● **Material provided**

================

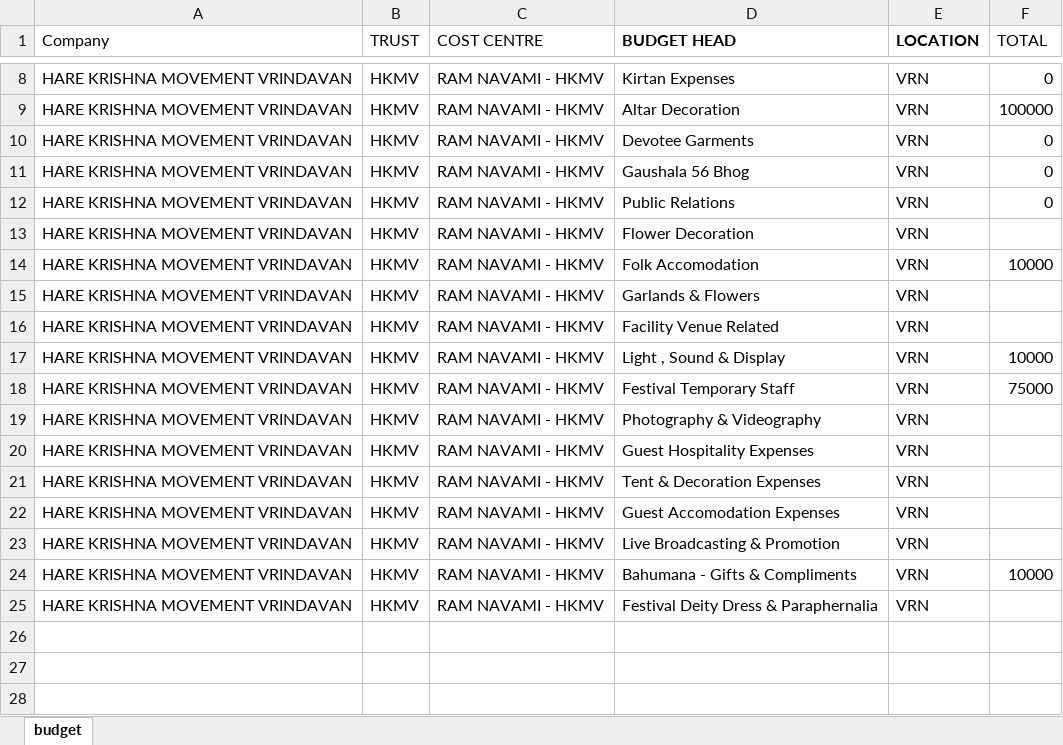
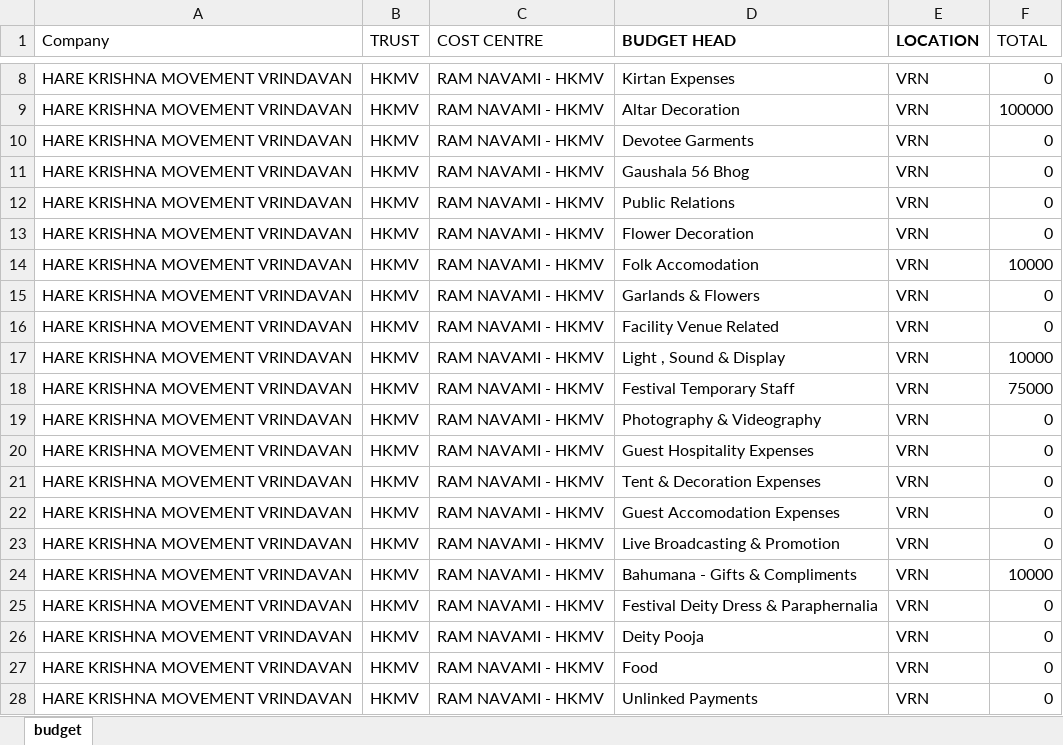
Before and after one commit to Pankajvcm244/vcm, an Excel workbook: vcm/erpnext_vcm/testing/excelfiles/Budget-Ramnavami.xlsx, sheet budget, drawn as a sheet; only a part is shown, gaps mark what is left out; values as stored, in another font and other column widths than the file's, no borders; the diff names each change by its address in the sheet, - before the commit and + after, or states it on an @@ line.

Commit message:
Fixed JV budget check for contra entry and added BudgetAutoUpdate methods.

```diff
--- a/vcm/erpnext_vcm/testing/excelfiles/Budget-Ramnavami.xlsx (sheet budget)
+++ b/vcm/erpnext_vcm/testing/excelfiles/Budget-Ramnavami.xlsx (sheet budget)
-F13 (TOTAL): (empty)
+F13 (TOTAL): 0
-F15:F16 (TOTAL): (empty)
+F15:F16 (TOTAL): 0
-F19:F23 (TOTAL): (empty)
+F19:F23 (TOTAL): 0
-F25 (TOTAL): (empty)
+F25 (TOTAL): 0
+row 26: HARE KRISHNA MOVEMENT VRINDAVAN | HKMV | RAM NAVAMI - HKMV | Deity Pooja | VRN | 0
+row 27: HARE KRISHNA MOVEMENT VRINDAVAN | HKMV | RAM NAVAMI - HKMV | Food | VRN | 0
+row 28: HARE KRISHNA MOVEMENT VRINDAVAN | HKMV | RAM NAVAMI - HKMV | Unlinked Payments | VRN | 0
```
Also changed, not shown: 9 other files.
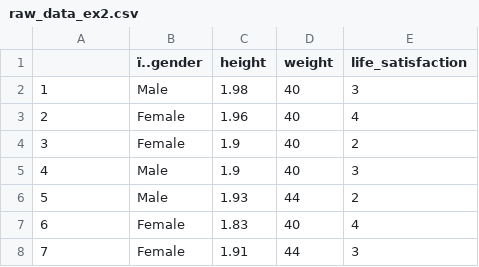
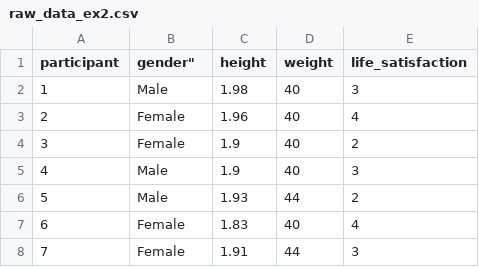
Before and after one commit to RohrbaTo/intro_data_viz, a CSV file: raw_data_ex2.csv, drawn as a sheet; only a part is shown; the diff names each change by its address in the sheet, - before the commit and + after, or states it on an @@ line.

Commit message:
Update raw_data_ex2.csv

```diff
--- a/raw_data_ex2.csv
+++ b/raw_data_ex2.csv
-A1: (empty)
+A1: participant
-B1: ï..gender
+B1: gender"
```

================

● **Exercise**
Take each line above that holds the string "TOTAL" and copy it.

● **Result**
-F13 (TOTAL): (empty)
+F13 (TOTAL): 0
-F15:F16 (TOTAL): (empty)
+F15:F16 (TOTAL): 0
-F19:F23 (TOTAL): (empty)
+F19:F23 (TOTAL): 0
-F25 (TOTAL): (empty)
+F25 (TOTAL): 0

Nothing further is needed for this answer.